WORK TO BE COMPLETED – The lines to copy from the listing below are those that contain the string "hollowed".

=== RECORD EXCERPTS ===

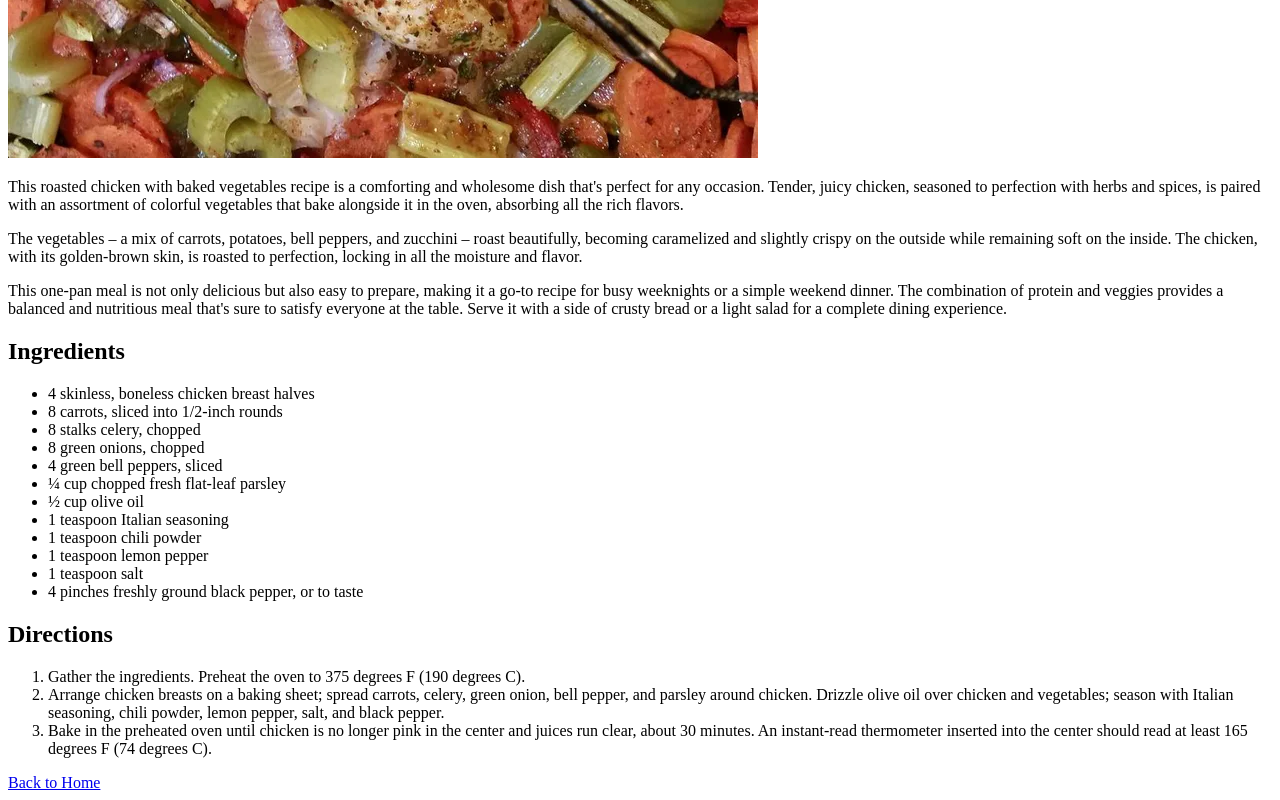
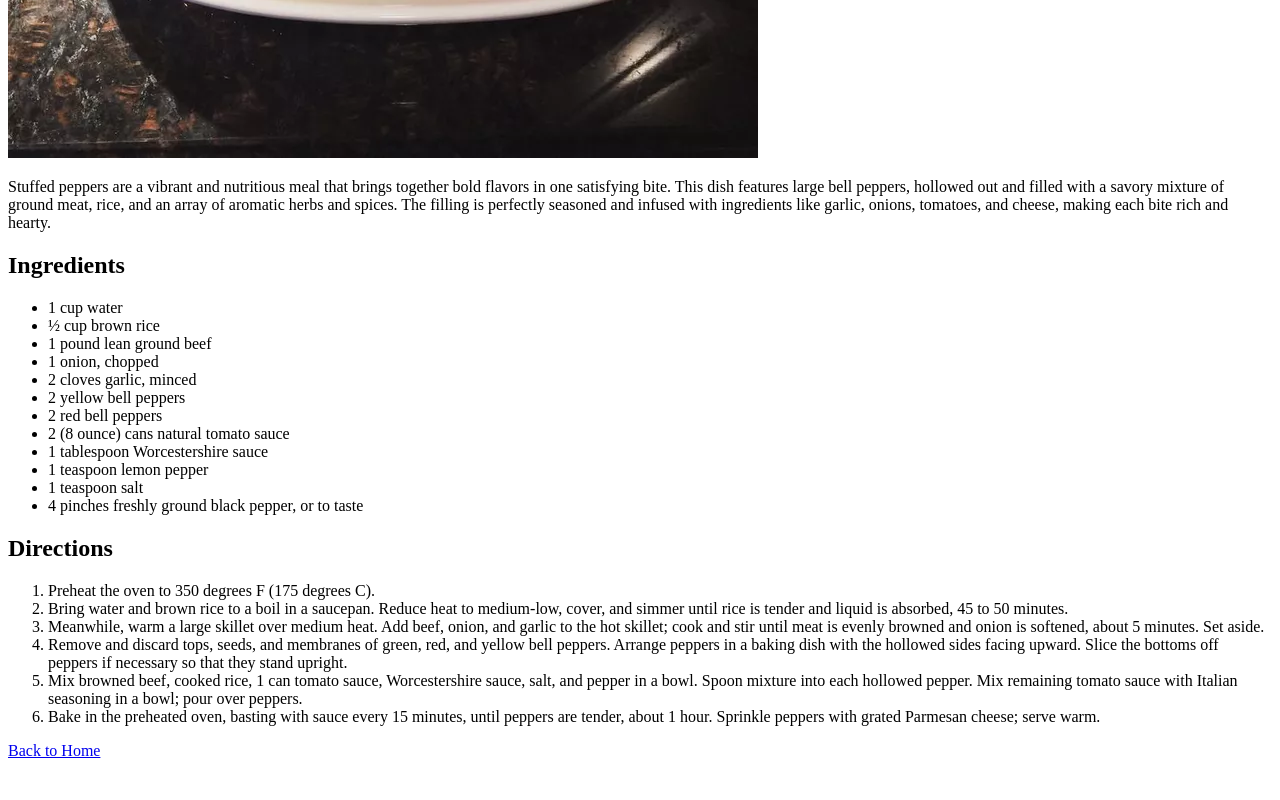
Before and after one commit to jitterygiraffe/odin-recipes, a plain HTML site: page recipes/stuffedpeppers.html in a window 1280 px wide. Shown: the part 672-1472 px from the top of the page. After the commit the page ends 1440 px from the top, so only its background shows below. Drawn offline with Linux system fonts and the light colour scheme.

Commit message:
added images and more content

```diff
--- a/recipes/stuffedpeppers.html
+++ b/recipes/stuffedpeppers.html
@@ -6,41 +6,37 @@
     <title>Document</title>
 </head>
 <body>
-    <h1>Baked Chicken Breasts and Vegetables : A Hearty and Flavorful Meal</h1>
-    <img src="../imgs/chicken.png" alt="an image of chicken baked with vegetables">
+    <h1>Delicious Stuffed Peppers: A Colorful and Wholesome Dish</h1>
+    <img src="../imgs/peppers.png" alt="an image of stuffed peppers with vegetables">
+
+
+
+
 
     <article>
-        <p>This roasted chicken with baked vegetables recipe is a comforting and
-        wholesome dish that's perfect for any occasion. Tender, juicy chicken,
-        seasoned to perfection with herbs and spices, is paired with an assortment
-        of colorful vegetables that bake alongside it in the oven, absorbing all
-        the rich flavors.</p>
-
-        <p>The vegetables – a mix of carrots, potatoes, bell peppers, and zucchini
-        – roast beautifully, becoming caramelized and slightly crispy on the
-        outside while remaining soft on the inside. The chicken, with its
-        golden-brown skin, is roasted to perfection, locking in all the
-        moisture and flavor.</p>
-
-        <p>This one-pan meal is not only delicious but also easy to prepare,
-        making it a go-to recipe for busy weeknights or a simple weekend
-        dinner. The combination of protein and veggies provides a balanced
-        and nutritious meal that's sure to satisfy everyone at the table.
-        Serve it with a side of crusty bread or a light salad for a complete
-        dining experience.</p>
+        <p>Stuffed peppers are a vibrant and nutritious meal that
+            brings together bold flavors in one satisfying bite.
+            This dish features large bell peppers, hollowed out and
+            filled with a savory mixture of ground meat, rice, and
+            an array of aromatic herbs and spices. The filling is
+            perfectly seasoned and infused with ingredients like
+            garlic, onions, tomatoes, and cheese, making each
+            bite rich and hearty.
+        </p>
 
         <h2>Ingredients</h2>
 
         <ul>
-            <li>4 skinless, boneless chicken breast halves</li>
-            <li>8 carrots, sliced into 1/2-inch rounds</li>
-            <li>8 stalks celery, chopped</li>
-            <li>8 green onions, chopped</li>
-            <li>4 green bell peppers, sliced</li>
-            <li>¼ cup chopped fresh flat-leaf parsley</li>
-            <li>½ cup olive oil</li>
-            <li>1 teaspoon Italian seasoning</li>
-            <li>1 teaspoon chili powder</li>
+
+            <li>1 cup water</li>
+            <li>½ cup brown rice</li>
+            <li>1 pound lean ground beef</li>
+            <li>1 onion, chopped</li>
+            <li>2 cloves garlic, minced</li>
+            <li>2 yellow bell peppers</li>
+            <li>2 red bell peppers</li>
+            <li>2 (8 ounce) cans natural tomato sauce</li>
+            <li>1 tablespoon Worcestershire sauce</li>
             <li>1 teaspoon lemon pepper</li>
             <li>1 teaspoon salt</li>
             <li>4 pinches freshly ground black pepper, or to taste</li>
@@ -49,21 +45,42 @@
 
         <h2>Directions</h2>
         <ol>
-            <li>Gather the ingredients. Preheat the oven to 375
-                degrees F (190 degrees C).
-            </li>
-            <li>Arrange chicken breasts on a baking sheet; spread carrots,
-                celery, green onion, bell pepper, and parsley around chicken.
-                Drizzle olive oil over chicken and vegetables; season with
-                Italian seasoning, chili powder, lemon pepper, salt,
-                and black pepper.
+            <li>
+                Preheat the oven to 350 degrees F (175 degrees C).
             </li>
             <li>
-                Bake in the preheated oven until chicken is
-                no longer pink in the center and juices run
-                clear, about 30 minutes. An instant-read
-                thermometer inserted into the center should
-                read at least 165 degrees F (74 degrees C).
+                Bring water and brown rice to a boil
+                in a saucepan. Reduce heat to medium-low,
+                cover, and simmer until rice is tender
+                and liquid is absorbed, 45 to 50 minutes.
+            </li>
+            <li>
+                Meanwhile, warm a large skillet over
+                medium heat. Add beef, onion, and garlic
+                to the hot skillet; cook and stir until
+                meat is evenly browned and onion is
+                softened, about 5 minutes. Set aside.
+            </li>
+            <li>
+                Remove and discard tops, seeds, and
+                membranes of green, red, and yellow
+                bell peppers. Arrange peppers in a
+                baking dish with the hollowed sides
+                facing upward. Slice the bottoms off
+                peppers if necessary so that they stand upright.
+            </li>
+            <li>
+                Mix browned beef, cooked rice, 1 can
+                tomato sauce, Worcestershire sauce, salt,
+                and pepper in a bowl. Spoon mixture into each
+                hollowed pepper. Mix remaining tomato sauce
+                with Italian seasoning in a bowl; pour over peppers.
+            </li>
+            <li>
+                Bake in the preheated oven, basting with
+                sauce every 15 minutes, until peppers are
+                tender, about 1 hour. Sprinkle peppers with
+                grated Parmesan cheese; serve warm.
             </li>
 
         </ol>
```
Also changed, not shown: recipes/beefstew.html (+1 -1 lines), imgs/peppers.png (added), imgs/stew.png (added).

===

PROBLEM SOLUTION –
+            This dish features large bell peppers, hollowed out and
+                baking dish with the hollowed sides
+                hollowed pepper. Mix remaining tomato sauce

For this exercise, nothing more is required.